  1. Defining photometric peculiar type Ia supernovae

    SciTech Connect

    González-Gaitán, S.; Pignata, G.; Förster, F.; Gutiérrez, C. P.; Bufano, F.; Galbany, L.; Hamuy, M.; De Jaeger, T.; Hsiao, E. Y.; Phillips, M. M.; Folatelli, G.; Anderson, J. P.

    2014-11-10

    We present a new photometric identification technique for SN 1991bg-like type Ia supernovae (SNe Ia), i.e., objects with light curve characteristics such as later primary maxima and the absence of a secondary peak in redder filters. This method is capable of selecting this sub-group from the normal type Ia population. Furthermore, we find that recently identified peculiar sub-types such as SNe Iax and super-Chandrasekhar SNe Ia have photometric characteristics similar to 91bg-like SNe Ia, namely, the absence of secondary maxima and shoulders at longer wavelengths, and can also be classified with our technique. The similarity of these different SN Ia sub-groups perhaps suggests common physical conditions. This typing methodology permits the photometric identification of peculiar SNe Ia in large upcoming wide-field surveys either to study them further or to obtain a pure sample of normal SNe Ia for cosmological studies.

  2. Zernike polynomials for photometric characterization of LEDs

    NASA Astrophysics Data System (ADS)

    Velázquez, J. L.; Ferrero, A.; Pons, A.; Campos, J.; Hernanz, M. L.

    2016-02-01

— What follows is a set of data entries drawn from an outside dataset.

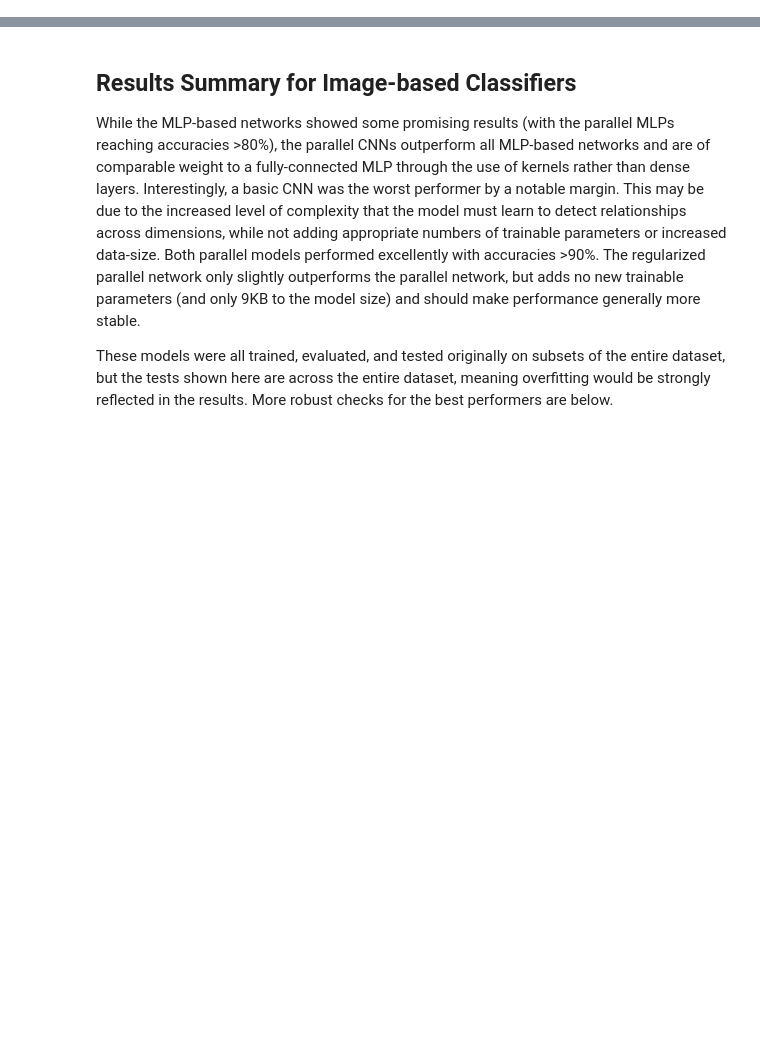
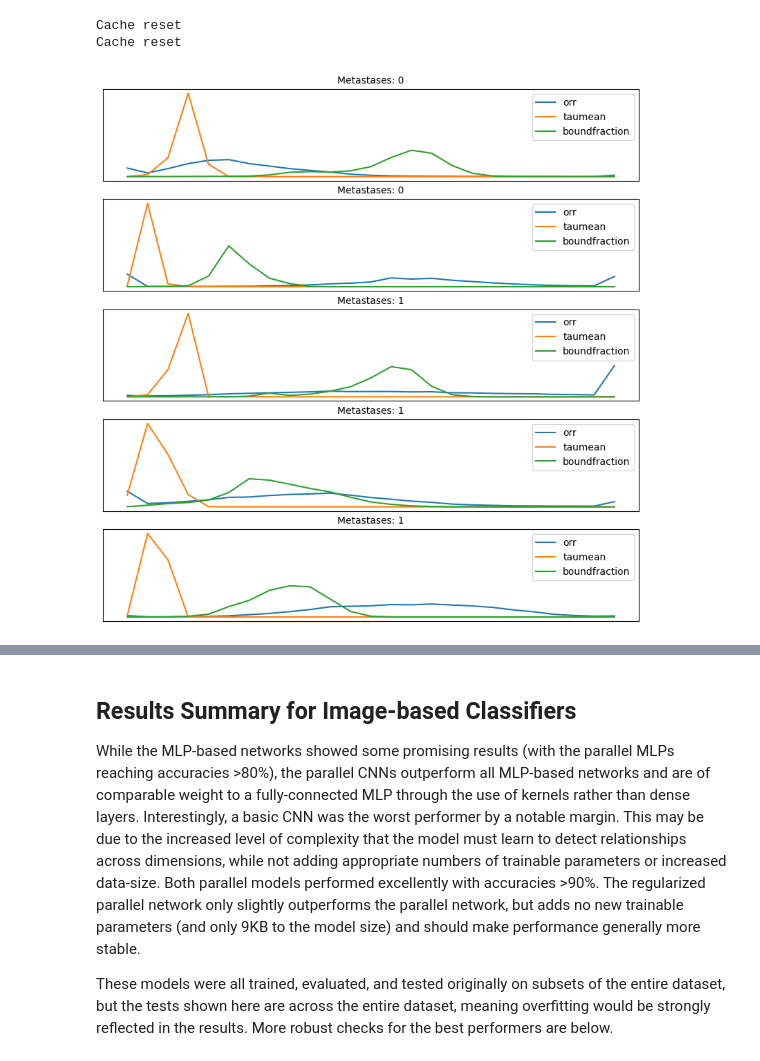
Before and after one commit to jiversivers/nsclc, a Jupyter notebook: model_tests.ipynb, the cells around one changed output, grey strips where cells are left out. Drawn from its saved outputs; the diff is of its cells as text; code cells hidden in the pictures; blank space fills up the shorter version.

Commit message:
added a lot more model testing and introduced a new model (big-comet) and started some features work

```diff
--- a/model_tests.ipynb
+++ b/model_tests.ipynb
@@ -160,0 +166,4 @@ print(f'Accuracy over whole dataset: {100*correct / len(data):.2f}%')
+# %%
+data.mask_on = True
+for model_fn in best_models:
+    accuracy, running_loss, _  = FiveFoldCrossValidation(model_fn, data_folds, epochs=125, learning_rate=0.01)
@@ -160,0 +173,8 @@ print(f'Accuracy over whole dataset: {100*correct / len(data):.2f}%')
+# %%
+data.dist_transform(nbins=25)
+data.mask_on = False
+data.show_random()
+# %% [output]
+Cache reset
+Cache reset
+[figure, added]
```
Also changed, not shown: parts of 81 cells of this notebook.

    We propose a method based on Zernike polynomials to characterize photometric quantities and descriptors of light emitting diodes (LEDs) from measurements of the angular distribution of the luminous intensity, such as total luminous flux, BA, inhomogeneity, anisotropy, direction of the optical axis and Lambertianity of the source. The performance of this method was experimentally tested for 18 high-power LEDs from different manufacturers and with different photometric characteristics. A small set of Zernike coefficients can be used to calculate all the mentioned photometric quantities and descriptors. For applications not requiring a great accuracy such as those of lighting design, the angular distribution of the luminous intensity of most of the studied LEDs can be interpolated with only two Zernike polynomials.

  3. A Variety of Electrochemical Methods in a Coulometric Titration Experiment

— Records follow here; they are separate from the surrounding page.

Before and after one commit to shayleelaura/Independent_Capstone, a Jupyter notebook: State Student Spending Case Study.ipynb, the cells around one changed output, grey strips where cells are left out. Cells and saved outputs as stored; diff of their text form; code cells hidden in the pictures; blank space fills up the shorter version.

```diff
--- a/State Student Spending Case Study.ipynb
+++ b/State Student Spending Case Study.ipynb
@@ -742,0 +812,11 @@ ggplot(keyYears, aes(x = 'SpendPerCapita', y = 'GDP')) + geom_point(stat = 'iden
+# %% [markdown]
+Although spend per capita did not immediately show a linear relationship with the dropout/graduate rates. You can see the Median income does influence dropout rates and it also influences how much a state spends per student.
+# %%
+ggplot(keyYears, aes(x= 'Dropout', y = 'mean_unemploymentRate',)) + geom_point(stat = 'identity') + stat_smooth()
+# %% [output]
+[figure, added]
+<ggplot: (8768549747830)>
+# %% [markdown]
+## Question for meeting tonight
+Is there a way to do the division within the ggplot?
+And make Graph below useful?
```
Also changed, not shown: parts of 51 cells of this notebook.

    NASA Astrophysics Data System (ADS)

    Lotz, Albert

    1998-06-01

    An experiment for a practical course is described in which the amounts of HCl and KI in a mixture of standardized solutions are determined by three coulometric titrations. The iodide content is titrated with bromine that is generated at the anode from bromide which oxidizes the I- to I2 and further to IBr2-. The titration is followed with a twin-polarizable platinum electrode which essentially records the I2 and (after the endpoint) Br2 levels. Analysis of the chloride content is performed indirectly by titration of the acid through cathodic reduction of H+ to H2. The titration is monitored with a glass electrode. Finally I- and Cl- are determined simultaneously by anodic dissolution of a silver wire with a silver electrode recording the course of the titration. The experiment provides an internal check of the quality of the analysis and presents a variety of electrochemical methods of pedagogical value. Hints for the practical performance of the experiment in laboratory courses are given, and the necessary electronic circuits for self-assembling are described. Laboratory experiences with students' data collection by hand, recorder and computer are dealt with in this experiment. A complete list of earlier papers is provided, which can be found in this Journal, on the subject of coulometric analysis.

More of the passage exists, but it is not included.